It's the geographic proximity that I get hung up on though. He is right in front of the Samaritan. I can't think of any parables that involve someone showing mercy to a person who is not right in front of them.
Every time Jesus performs a miracle, it is for someone right in front of him.
I am strongly in favor of more impartiality, but think most Christians find it a stretch to say that the Good Samaritan parable is meant to imply we should care for future people and people on the other side of the world who they will never meet.
Thanks for the pushback!
I am not trying to argue that Christianity does not support impartiality - there are certainly plausible readings of Jesus's teachings (like that of the Good Samaritan) as plausibly supporting impartiality.
I'm more trying to argue that Jesus's teaching does not necessarily push you to that conclusion.
Jesus is very explicit about the importance of things like:
And the church has emphasized those teachings in the 2000 years since.
I everyone who studies Christianity comes away saying those traits are core to Christianity - even if not all Christians practice them.
But very few Christians arrive at the conclusion that we should try to help people on the other side of the world or who are not alive yet with just as much effort as we try to help the people in our immediate community. So I think it's fair to say that the idea of impartiality is not core to the Christian worldview and belief the way charity, faith, humility, are. It's not intuitive for most Christians the way those other traits are (again - even if they don't achieve).
If Jesus had told such a parable, maybe impartiality would be more intuitive to more Christians.
I'm curious - do you think that impartiality directly follows from Christian teaching? Maybe it follows directly than I am thinking, or I have a weird notion about what it means for something to be "consistent" with a religion vs. "following" from it.
Unfortunately I don't know anything at all about this literature, but I wouldn't be surprised if there weren't many studies. There are certaintly non-altruistic reasons for existing governments to favor schooling as we have it - teaching rule-following, instilling patriotism, ability to mold young minds in a particular kind of way.
My guess would be that there are huge improvements to be had in the ways that most countries do education, and that more experiments would be helpful. More radical education attempts seem valuable.
A few thoughts:
Also note that in the US, a child does not have to "go to school" as much as they have to "receive an education". A kid can be homeschooled, though that homeschooling has to meet certain requirements and the kid has to pass standardized tests.
For ameliorating the issue, I'm all for better schooling that gives more opportunity for exploration, and respects children's autonomy. But I do think in my ideal society, education of some sort would still be basically compulsory.

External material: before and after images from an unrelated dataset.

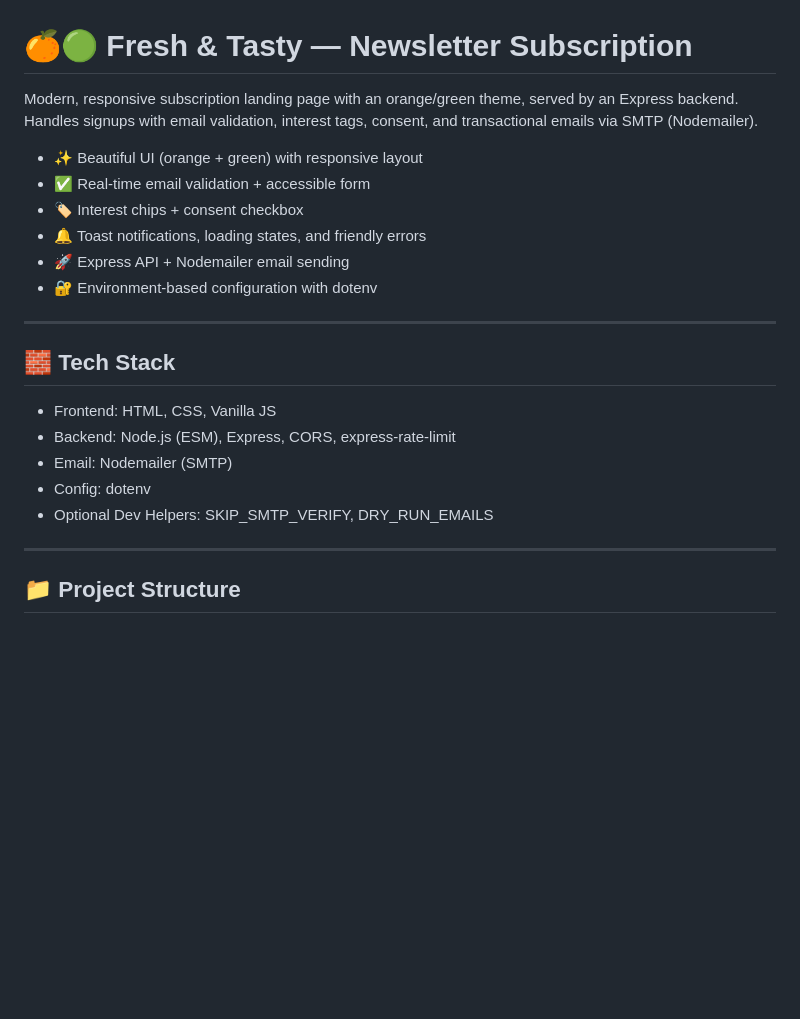
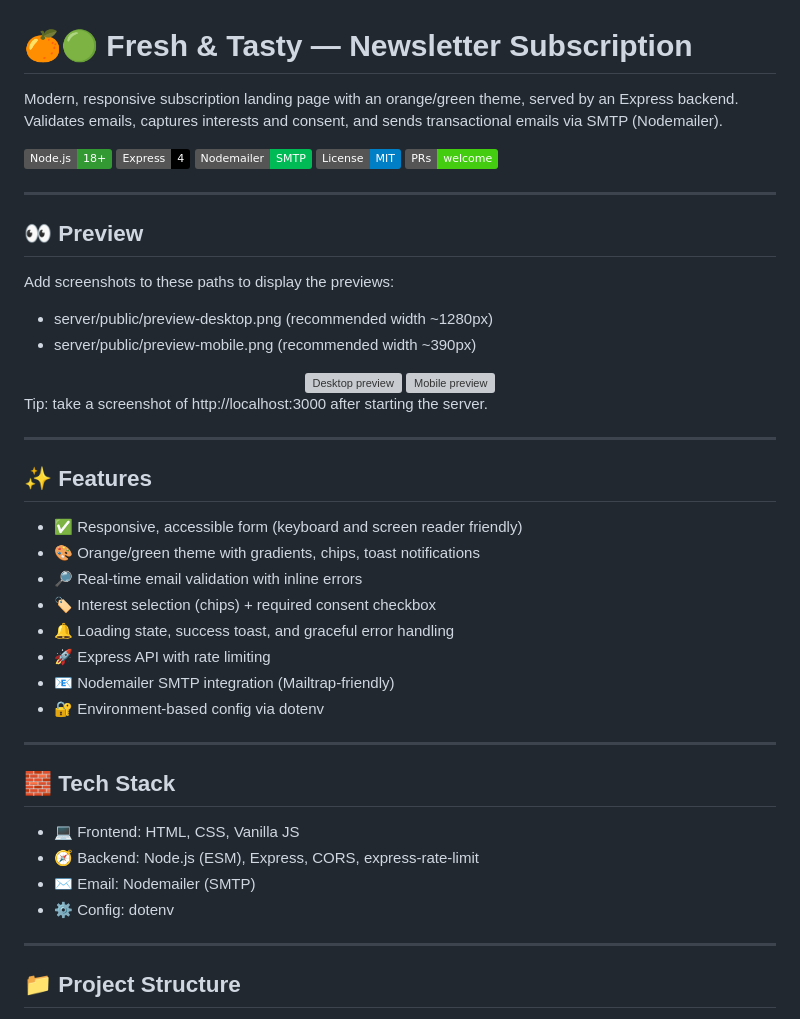
Before and after one commit to MdSaifAli063/Newsletter-Subscription, a Markdown page: README.md, the part around the change. Rendered like a GitHub page; badges without logos; blank space fills up the shorter version; grey boxes are pictures that could not be loaded.

```diff
--- a/README.md
+++ b/README.md
@@ -1,26 +1,51 @@
 # 🍊🟢 Fresh & Tasty — Newsletter Subscription
 
-Modern, responsive subscription landing page with an orange/green theme, served by an Express backend. Handles signups with email validation, interest tags, consent, and transactional emails via SMTP (Nodemailer).
+Modern, responsive subscription landing page with an orange/green theme, served by an Express backend. Validates emails, captures interests and consent, and sends transactional emails via SMTP (Nodemailer).
 
-- ✨ Beautiful UI (orange + green) with responsive layout
-- ✅ Real-time email validation + accessible form
-- 🏷️ Interest chips + consent checkbox
-- 🔔 Toast notifications, loading states, and friendly errors
-- 🚀 Express API + Nodemailer email sending
-- 🔐 Environment-based configuration with dotenv
+![Node.js](https://img.shields.io/badge/Node.js-18%2B-339933?logo=node.js&logoColor=white)
+![Express](https://img.shields.io/badge/Express-4-black?logo=express&logoColor=white)
+![Nodemailer](https://img.shields.io/badge/Nodemailer-SMTP-0b5?logo=minutemailer&logoColor=white)
+![License](https://img.shields.io/badge/License-MIT-blue.svg)
+![PRs Welcome](https://img.shields.io/badge/PRs-welcome-brightgreen.svg)
+
+---
+
+## 👀 Preview
+
+Add screenshots to these paths to display the previews:
+- server/public/preview-desktop.png (recommended width ~1280px)
+- server/public/preview-mobile.png (recommended width ~390px)
+
+<div align="center">
+  <img src="server/public/preview-desktop.png" alt="Desktop preview" width="820" style="border-radius:12px; margin:8px;" />
+  <img src="server/public/preview-mobile.png" alt="Mobile preview" width="240" style="border-radius:12px; margin:8px;" />
+</div>
+
+Tip: take a screenshot of http://localhost:3000 after starting the server.
+
+---
+
+## ✨ Features
+
+- ✅ Responsive, accessible form (keyboard and screen reader friendly)
+- 🎨 Orange/green theme with gradients, chips, toast notifications
+- 🔎 Real‑time email validation with inline errors
+- 🏷️ Interest selection (chips) + required consent checkbox
+- 🔔 Loading state, success toast, and graceful error handling
+- 🚀 Express API with rate limiting
+- 📧 Nodemailer SMTP integration (Mailtrap-friendly)
+- 🔐 Environment‑based config via dotenv
 
 ---
 
 ## 🧱 Tech Stack
 
-- Frontend: HTML, CSS, Vanilla JS
-- Backend: Node.js (ESM), Express, CORS, express-rate-limit
-- Email: Nodemailer (SMTP)
-- Config: dotenv
-- Optional Dev Helpers: SKIP_SMTP_VERIFY, DRY_RUN_EMAILS
+- 💻 Frontend: HTML, CSS, Vanilla JS
+- 🧭 Backend: Node.js (ESM), Express, CORS, express‑rate‑limit
+- ✉️ Email: Nodemailer (SMTP)
+- ⚙️ Config: dotenv
 
 ---
-
 ## 📁 Project Structure
 
 
```
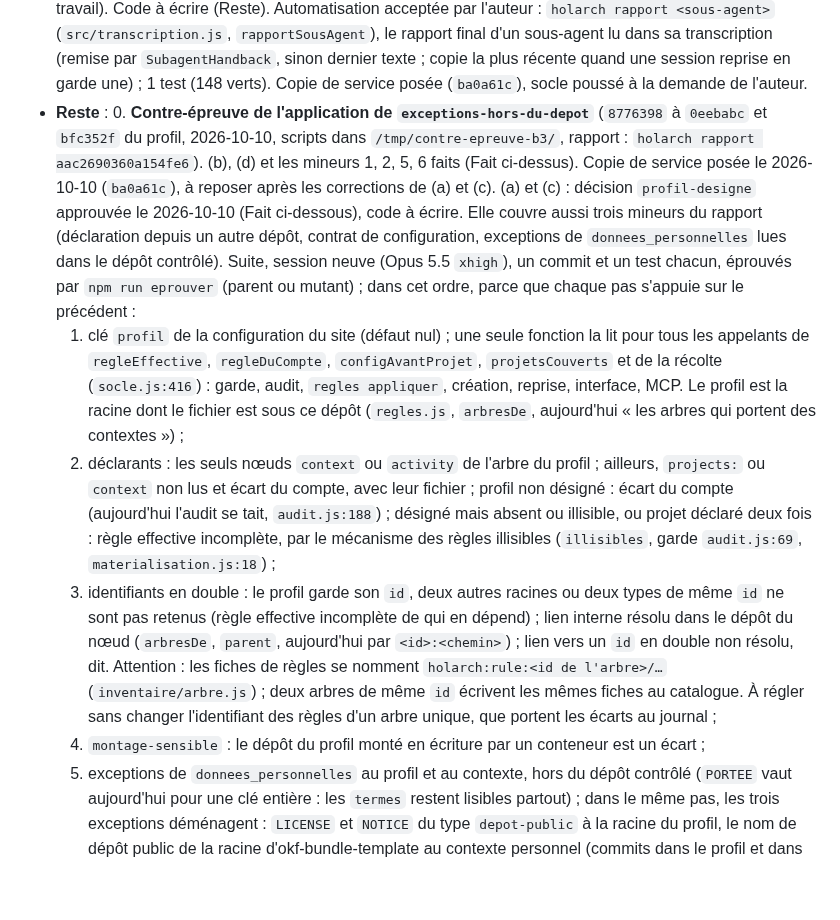
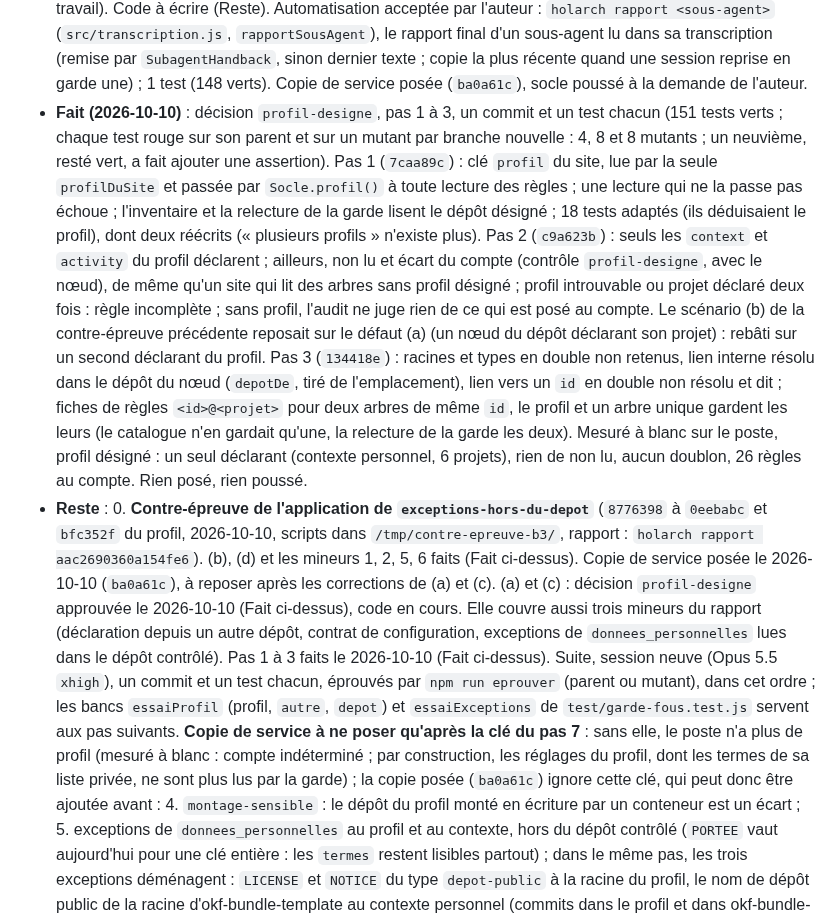
Before and after one commit to Movida/holarch-socle, a Markdown page: arbre/conception/etape-3-regles-projets.md, the part around the change. GitHub-like rendering; blank space fills up the shorter version.

```diff
--- a/arbre/conception/etape-3-regles-projets.md
+++ b/arbre/conception/etape-3-regles-projets.md
@@ -1089,29 +1089,35 @@ sur mesure ; un pare-feu du conteneur, tant que les domaines de Remote Control s
   <sous-agent>` (`src/transcription.js`, `rapportSousAgent`), le rapport final d'un sous-agent lu dans sa transcription
   (remise par `SubagentHandback`, sinon dernier texte ; copie la plus récente quand une session reprise en garde une) ;
   1 test (148 verts). Copie de service posée (`ba0a61c`), socle poussé à la demande de l'auteur.
+- **Fait (2026-10-10)** : décision `profil-designe`, pas 1 à 3, un commit et un test chacun (151 tests verts ; chaque
+  test rouge sur son parent et sur un mutant par branche nouvelle : 4, 8 et 8 mutants ; un neuvième, resté vert, a fait
+  ajouter une assertion). Pas 1 (`7caa89c`) : clé
+  `profil` du site, lue par la seule `profilDuSite` et passée par `Socle.profil()` à toute lecture des règles ; une
+  lecture qui ne la passe pas échoue ; l'inventaire et la relecture de la garde lisent le dépôt désigné ; 18 tests
+  adaptés (ils déduisaient le profil), dont deux réécrits (« plusieurs profils » n'existe plus). Pas 2 (`c9a623b`) :
+  seuls les `context` et `activity` du profil déclarent ; ailleurs, non lu et écart du compte (contrôle
+  `profil-designe`, avec le nœud), de même qu'un site qui lit des arbres sans profil désigné ; profil introuvable ou
+  projet déclaré deux fois : règle incomplète ; sans profil, l'audit ne juge rien de ce qui est posé au compte. Le
+  scénario (b) de la contre-épreuve précédente reposait sur le défaut (a) (un nœud du dépôt déclarant son projet) :
+  rebâti sur un second déclarant du profil. Pas 3 (`134418e`) : racines et types en double non retenus, lien interne
+  résolu dans le dépôt du nœud (`depotDe`, tiré de l'emplacement), lien vers un `id` en double non résolu et dit ;
+  fiches de règles `<id>@<projet>` pour deux arbres de même `id`, le profil et un arbre unique gardent les leurs (le
+  catalogue n'en gardait qu'une, la relecture de la garde les deux). Mesuré à blanc sur le poste, profil désigné : un
+  seul déclarant (contexte personnel, 6 projets), rien de non lu, aucun doublon, 26 règles au compte. Rien posé, rien
+  poussé.
 - **Reste** :
   0. **Contre-épreuve de l'application de `exceptions-hors-du-depot`** (`8776398` à `0eebabc` et `bfc352f` du profil,
      2026-10-10, scripts dans `/tmp/contre-epreuve-b3/`, rapport : `holarch rapport aac2690360a154fe6`). (b), (d) et les mineurs 1, 2, 5, 6 faits (Fait ci-dessus). Copie de service posée le 2026-10-10
      (`ba0a61c`), à reposer après les corrections de (a) et (c).
-     (a) et (c) : décision `profil-designe` approuvée le 2026-10-10 (Fait ci-dessous), code à écrire. Elle couvre aussi
+     (a) et (c) : décision `profil-designe` approuvée le 2026-10-10 (Fait ci-dessus), code en cours. Elle couvre aussi
      trois mineurs du rapport (déclaration depuis un autre dépôt, contrat de configuration, exceptions de
      `donnees_personnelles` lues dans le dépôt contrôlé).
-     Suite, session neuve (Opus 5.5 `xhigh`), un commit et un test chacun, éprouvés par `npm run eprouver` (parent ou
-     mutant) ; dans cet ordre, parce que chaque pas s'appuie sur le précédent :
-     1. clé `profil` de la configuration du site (défaut nul) ; une seule fonction la lit pour tous les appelants de
-        `regleEffective`, `regleDuCompte`, `configAvantProjet`, `projetsCouverts` et de la récolte (`socle.js:416`) :
-        garde, audit, `regles appliquer`, création, reprise, interface, MCP. Le profil est la racine dont le fichier est
-        sous ce dépôt (`regles.js`, `arbresDe`, aujourd'hui « les arbres qui portent des contextes ») ;
-     2. déclarants : les seuls nœuds `context` ou `activity` de l'arbre du profil ; ailleurs, `projects:` ou `context`
-        non lus et écart du compte, avec leur fichier ; profil non désigné : écart du compte (aujourd'hui l'audit se tait,
-        `audit.js:188`) ; désigné mais absent ou illisible, ou projet déclaré deux fois : règle effective incomplète, par
-        le mécanisme des règles illisibles (`illisibles`, garde `audit.js:69`, `materialisation.js:18`) ;
-     3. identifiants en double : le profil garde son `id`, deux autres racines ou deux types de même `id` ne sont pas
-        retenus (règle effective incomplète de qui en dépend) ; lien interne résolu dans le dépôt du nœud
-        (`arbresDe`, `parent`, aujourd'hui par `<id>:<chemin>`) ; lien vers un `id` en double non résolu, dit.
-        Attention : les fiches de règles se nomment `holarch:rule:<id de l'arbre>/…` (`inventaire/arbre.js`) ; deux
-        arbres de même `id` écrivent les mêmes fiches au catalogue. À régler sans changer l'identifiant des règles d'un
-        arbre unique, que portent les écarts au journal ;
+     Pas 1 à 3 faits le 2026-10-10 (Fait ci-dessus). Suite, session neuve (Opus 5.5 `xhigh`), un commit et un test
+     chacun, éprouvés par `npm run eprouver` (parent ou mutant), dans cet ordre ; les bancs `essaiProfil` (profil,
+     `autre`, `depot`) et `essaiExceptions` de `test/garde-fous.test.js` servent aux pas suivants. **Copie de service à
+     ne poser qu'après la clé du pas 7** : sans elle, le poste n'a plus de profil (mesuré à blanc : compte indéterminé ;
+     par construction, les réglages du profil, dont les termes de sa liste privée, ne sont plus lus par la garde) ; la
+     copie posée (`ba0a61c`) ignore cette clé, qui peut donc être ajoutée avant :
      4. `montage-sensible` : le dépôt du profil monté en écriture par un conteneur est un écart ;
      5. exceptions de `donnees_personnelles` au profil et au contexte, hors du dépôt contrôlé (`PORTEE` vaut aujourd'hui
         pour une clé entière : les `termes` restent lisibles partout) ; dans le même pas, les trois exceptions
```
Also changed, not shown: arbre/idees.md (+1 -0 lines), arbre/log.md (+12 -0 lines).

Follow up on this - I downgraded my prioritization of this as an intervention after talking to a friend in Nairobi who told me that overperscription of anti-biotics is a huge issue in Nairobi. In lots of neighbourhoods, the informal medical clinic will just prescribe you strong antibiotics for relatively mild symptoms.
This made me
1. doubt that people will use randomly distributed antibiotics correctly - so less upside
2. give more credence to the idea that passing them out randomly could increase antibody resistance - potential downside
Brian drain is an interesting topic. The brief research and thinking I've done on brain drain leaves me without clear answers as to what an individual facing a decision to emigrate should actually do.
Even if it is in aggregate bad that so many people move from poorer to richer countries (which is not obvious to me), it could still be the rational thing to do on an individual basis.
I would love to see a sort of guide based on EA-principles written for people in low-middle income countries considering moving to higher-income countries.
Side note: the methods used in the second paper you shared don't make sense to me. They say that "for every doctor that emigrated, a country lost about: (i) US$ 517,931", but they arrive at this 517k figure by saying that education costs ~$65k, and then applying compound interest over 32 years. Seems to me it would be more accurate to say that the country lost $65k, plus the medical services that person would have provided.
Hi Gregory, thank you so much for this thoughtful reply!
This is exactly the kind of discussion and analysis I was hoping to encourage with this post.
And for what it's worth, I think the advice you gave in 2015 totally makes sense given the likely audience then. It's exciting that the audience has changed now and will continue changing.
I strongly agree.
Funding seems quite tractable - there could be a fund specifically for assisting EAs from Africa to go to conferences.
On the visa assistance thing I'm not sure what would be very tractable - maybe there is some way these conferences could position themselves that would make it easier for Africans to get "education"-related visas rather than tourist visas (e.g., if EAG positioned itself as an academic conference somehow, would that enable people to apply under more lenient visa categories)?